┌──

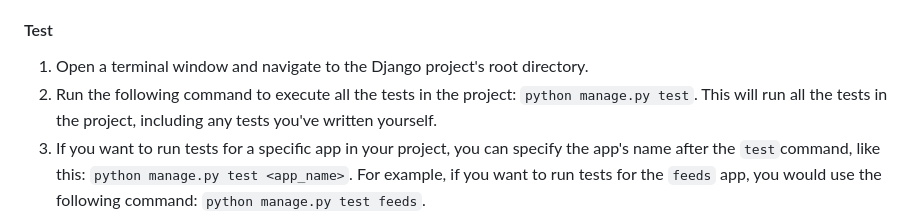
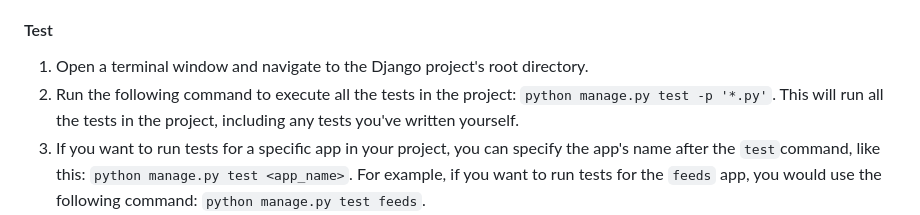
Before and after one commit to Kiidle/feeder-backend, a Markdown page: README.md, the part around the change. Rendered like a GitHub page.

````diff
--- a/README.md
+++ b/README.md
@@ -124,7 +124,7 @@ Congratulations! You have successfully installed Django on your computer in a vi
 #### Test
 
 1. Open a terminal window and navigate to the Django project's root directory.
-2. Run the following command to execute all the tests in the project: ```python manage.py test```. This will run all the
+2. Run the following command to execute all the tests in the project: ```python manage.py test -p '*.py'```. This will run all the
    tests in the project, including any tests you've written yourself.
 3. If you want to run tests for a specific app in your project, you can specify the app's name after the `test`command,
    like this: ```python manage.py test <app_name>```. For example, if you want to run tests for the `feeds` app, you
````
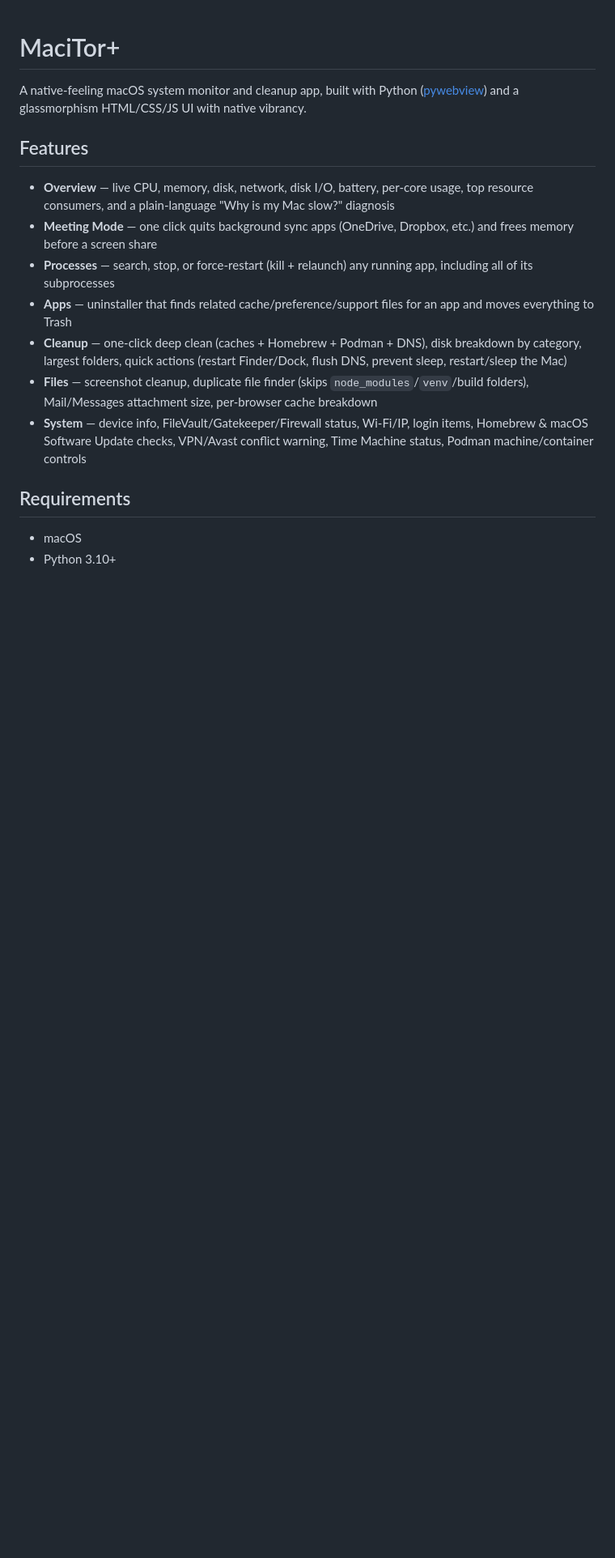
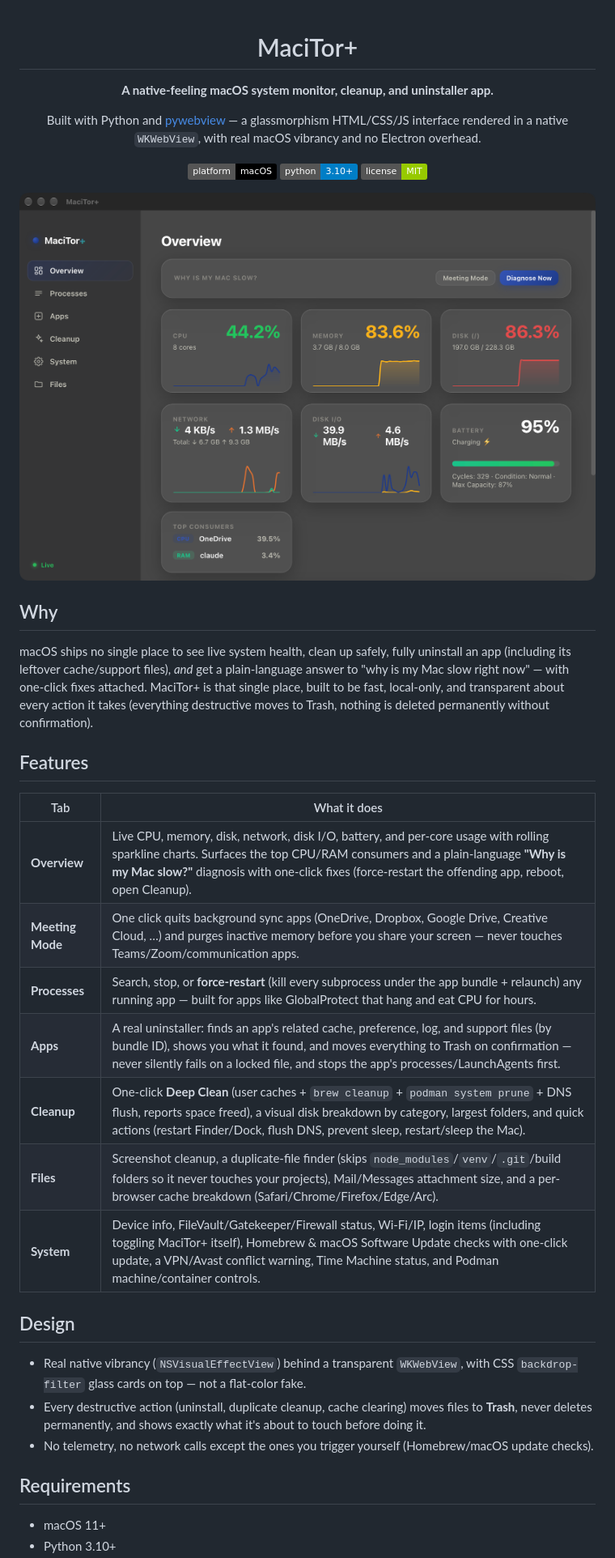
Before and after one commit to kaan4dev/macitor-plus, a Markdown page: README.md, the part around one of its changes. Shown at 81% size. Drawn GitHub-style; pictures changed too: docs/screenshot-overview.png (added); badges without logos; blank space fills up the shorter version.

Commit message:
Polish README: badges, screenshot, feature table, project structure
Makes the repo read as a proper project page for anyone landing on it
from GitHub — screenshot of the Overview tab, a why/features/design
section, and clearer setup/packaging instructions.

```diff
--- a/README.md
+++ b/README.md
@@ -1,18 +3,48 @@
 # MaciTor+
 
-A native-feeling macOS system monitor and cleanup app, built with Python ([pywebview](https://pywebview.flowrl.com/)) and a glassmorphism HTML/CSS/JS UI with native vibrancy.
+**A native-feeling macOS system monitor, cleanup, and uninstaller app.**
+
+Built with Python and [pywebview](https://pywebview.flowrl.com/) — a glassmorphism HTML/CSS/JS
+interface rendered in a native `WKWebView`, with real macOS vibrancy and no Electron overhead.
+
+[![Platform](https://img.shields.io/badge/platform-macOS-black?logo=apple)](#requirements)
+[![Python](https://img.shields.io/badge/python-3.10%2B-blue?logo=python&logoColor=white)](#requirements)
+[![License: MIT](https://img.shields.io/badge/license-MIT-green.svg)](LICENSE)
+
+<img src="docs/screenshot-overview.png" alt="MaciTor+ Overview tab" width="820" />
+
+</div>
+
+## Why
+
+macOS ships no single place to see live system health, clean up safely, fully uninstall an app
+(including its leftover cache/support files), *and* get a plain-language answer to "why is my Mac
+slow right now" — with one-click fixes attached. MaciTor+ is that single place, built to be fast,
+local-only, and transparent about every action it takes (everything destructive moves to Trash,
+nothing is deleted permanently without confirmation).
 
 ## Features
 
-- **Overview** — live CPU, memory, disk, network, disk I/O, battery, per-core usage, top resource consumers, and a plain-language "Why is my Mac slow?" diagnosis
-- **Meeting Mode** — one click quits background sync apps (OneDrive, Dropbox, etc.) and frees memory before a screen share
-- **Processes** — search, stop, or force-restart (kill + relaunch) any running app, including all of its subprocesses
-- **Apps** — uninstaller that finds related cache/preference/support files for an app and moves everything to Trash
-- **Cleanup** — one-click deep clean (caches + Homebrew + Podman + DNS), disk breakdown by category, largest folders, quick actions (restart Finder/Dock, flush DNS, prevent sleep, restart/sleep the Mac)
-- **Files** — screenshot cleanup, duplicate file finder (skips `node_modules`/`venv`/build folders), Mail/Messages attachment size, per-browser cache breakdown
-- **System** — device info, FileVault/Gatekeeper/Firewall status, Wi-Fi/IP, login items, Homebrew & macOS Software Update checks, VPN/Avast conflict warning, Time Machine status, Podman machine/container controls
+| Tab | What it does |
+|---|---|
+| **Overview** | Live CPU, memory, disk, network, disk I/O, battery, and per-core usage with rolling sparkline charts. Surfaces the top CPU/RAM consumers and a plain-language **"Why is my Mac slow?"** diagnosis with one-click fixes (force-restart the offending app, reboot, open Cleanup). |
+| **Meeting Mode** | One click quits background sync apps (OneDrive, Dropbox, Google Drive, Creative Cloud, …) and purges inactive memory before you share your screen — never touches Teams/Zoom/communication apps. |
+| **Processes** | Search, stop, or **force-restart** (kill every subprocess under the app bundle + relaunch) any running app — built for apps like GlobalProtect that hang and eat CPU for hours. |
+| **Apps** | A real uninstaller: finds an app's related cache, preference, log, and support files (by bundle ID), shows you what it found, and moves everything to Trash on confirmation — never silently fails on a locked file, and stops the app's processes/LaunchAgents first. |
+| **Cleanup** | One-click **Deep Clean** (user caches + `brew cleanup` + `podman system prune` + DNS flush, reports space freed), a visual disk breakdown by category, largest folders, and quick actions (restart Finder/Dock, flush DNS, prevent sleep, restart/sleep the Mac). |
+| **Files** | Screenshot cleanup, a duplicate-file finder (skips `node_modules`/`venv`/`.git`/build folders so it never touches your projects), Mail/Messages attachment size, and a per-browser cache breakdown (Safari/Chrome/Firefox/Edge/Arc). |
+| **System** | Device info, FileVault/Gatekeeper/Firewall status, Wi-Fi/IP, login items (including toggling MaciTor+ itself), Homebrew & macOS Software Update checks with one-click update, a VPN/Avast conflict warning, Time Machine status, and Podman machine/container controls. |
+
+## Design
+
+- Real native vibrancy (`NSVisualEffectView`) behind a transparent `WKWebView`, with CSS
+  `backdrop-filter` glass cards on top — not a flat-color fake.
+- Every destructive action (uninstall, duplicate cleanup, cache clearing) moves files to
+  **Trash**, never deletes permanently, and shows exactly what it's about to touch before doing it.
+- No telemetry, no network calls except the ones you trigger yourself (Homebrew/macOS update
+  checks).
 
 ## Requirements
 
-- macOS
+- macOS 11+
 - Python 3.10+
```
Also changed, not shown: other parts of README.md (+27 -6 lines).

└──

**What the task requires**.
Leaving out any images, restate every record word for word.

**Problem solution**.
Before and after one commit to Kiidle/feeder-backend, a Markdown page: README.md, the part around the change. Rendered like a GitHub page.

````diff
--- a/README.md
+++ b/README.md
@@ -124,7 +124,7 @@ Congratulations! You have successfully installed Django on your computer in a vi
 #### Test
 
 1. Open a terminal window and navigate to the Django project's root directory.
-2. Run the following command to execute all the tests in the project: ```python manage.py test```. This will run all the
+2. Run the following command to execute all the tests in the project: ```python manage.py test -p '*.py'```. This will run all the
    tests in the project, including any tests you've written yourself.
 3. If you want to run tests for a specific app in your project, you can specify the app's name after the `test`command,
    like this: ```python manage.py test <app_name>```. For example, if you want to run tests for the `feeds` app, you
````
Before and after one commit to kaan4dev/macitor-plus, a Markdown page: README.md, the part around one of its changes. Shown at 81% size. Drawn GitHub-style; pictures changed too: docs/screenshot-overview.png (added); badges without logos; blank space fills up the shorter version.

Commit message:
Polish README: badges, screenshot, feature table, project structure
Makes the repo read as a proper project page for anyone landing on it
from GitHub — screenshot of the Overview tab, a why/features/design
section, and clearer setup/packaging instructions.

```diff
--- a/README.md
+++ b/README.md
@@ -1,18 +3,48 @@
 # MaciTor+
 
-A native-feeling macOS system monitor and cleanup app, built with Python ([pywebview](https://pywebview.flowrl.com/)) and a glassmorphism HTML/CSS/JS UI with native vibrancy.
+**A native-feeling macOS system monitor, cleanup, and uninstaller app.**
+
+Built with Python and [pywebview](https://pywebview.flowrl.com/) — a glassmorphism HTML/CSS/JS
+interface rendered in a native `WKWebView`, with real macOS vibrancy and no Electron overhead.
+
+[![Platform](https://img.shields.io/badge/platform-macOS-black?logo=apple)](#requirements)
+[![Python](https://img.shields.io/badge/python-3.10%2B-blue?logo=python&logoColor=white)](#requirements)
+[![License: MIT](https://img.shields.io/badge/license-MIT-green.svg)](LICENSE)
+
+<img src="docs/screenshot-overview.png" alt="MaciTor+ Overview tab" width="820" />
+
+</div>
+
+## Why
+
+macOS ships no single place to see live system health, clean up safely, fully uninstall an app
+(including its leftover cache/support files), *and* get a plain-language answer to "why is my Mac
+slow right now" — with one-click fixes attached. MaciTor+ is that single place, built to be fast,
+local-only, and transparent about every action it takes (everything destructive moves to Trash,
+nothing is deleted permanently without confirmation).
 
 ## Features
 
-- **Overview** — live CPU, memory, disk, network, disk I/O, battery, per-core usage, top resource consumers, and a plain-language "Why is my Mac slow?" diagnosis
-- **Meeting Mode** — one click quits background sync apps (OneDrive, Dropbox, etc.) and frees memory before a screen share
-- **Processes** — search, stop, or force-restart (kill + relaunch) any running app, including all of its subprocesses
-- **Apps** — uninstaller that finds related cache/preference/support files for an app and moves everything to Trash
-- **Cleanup** — one-click deep clean (caches + Homebrew + Podman + DNS), disk breakdown by category, largest folders, quick actions (restart Finder/Dock, flush DNS, prevent sleep, restart/sleep the Mac)
-- **Files** — screenshot cleanup, duplicate file finder (skips `node_modules`/`venv`/build folders), Mail/Messages attachment size, per-browser cache breakdown
-- **System** — device info, FileVault/Gatekeeper/Firewall status, Wi-Fi/IP, login items, Homebrew & macOS Software Update checks, VPN/Avast conflict warning, Time Machine status, Podman machine/container controls
+| Tab | What it does |
+|---|---|
+| **Overview** | Live CPU, memory, disk, network, disk I/O, battery, and per-core usage with rolling sparkline charts. Surfaces the top CPU/RAM consumers and a plain-language **"Why is my Mac slow?"** diagnosis with one-click fixes (force-restart the offending app, reboot, open Cleanup). |
+| **Meeting Mode** | One click quits background sync apps (OneDrive, Dropbox, Google Drive, Creative Cloud, …) and purges inactive memory before you share your screen — never touches Teams/Zoom/communication apps. |
+| **Processes** | Search, stop, or **force-restart** (kill every subprocess under the app bundle + relaunch) any running app — built for apps like GlobalProtect that hang and eat CPU for hours. |
+| **Apps** | A real uninstaller: finds an app's related cache, preference, log, and support files (by bundle ID), shows you what it found, and moves everything to Trash on confirmation — never silently fails on a locked file, and stops the app's processes/LaunchAgents first. |
+| **Cleanup** | One-click **Deep Clean** (user caches + `brew cleanup` + `podman system prune` + DNS flush, reports space freed), a visual disk breakdown by category, largest folders, and quick actions (restart Finder/Dock, flush DNS, prevent sleep, restart/sleep the Mac). |
+| **Files** | Screenshot cleanup, a duplicate-file finder (skips `node_modules`/`venv`/`.git`/build folders so it never touches your projects), Mail/Messages attachment size, and a per-browser cache breakdown (Safari/Chrome/Firefox/Edge/Arc). |
+| **System** | Device info, FileVault/Gatekeeper/Firewall status, Wi-Fi/IP, login items (including toggling MaciTor+ itself), Homebrew & macOS Software Update checks with one-click update, a VPN/Avast conflict warning, Time Machine status, and Podman machine/container controls. |
+
+## Design
+
+- Real native vibrancy (`NSVisualEffectView`) behind a transparent `WKWebView`, with CSS
+  `backdrop-filter` glass cards on top — not a flat-color fake.
+- Every destructive action (uninstall, duplicate cleanup, cache clearing) moves files to
+  **Trash**, never deletes permanently, and shows exactly what it's about to touch before doing it.
+- No telemetry, no network calls except the ones you trigger yourself (Homebrew/macOS update
+  checks).
 
 ## Requirements
 
-- macOS
+- macOS 11+
 - Python 3.10+
```
Also changed, not shown: other parts of README.md (+27 -6 lines).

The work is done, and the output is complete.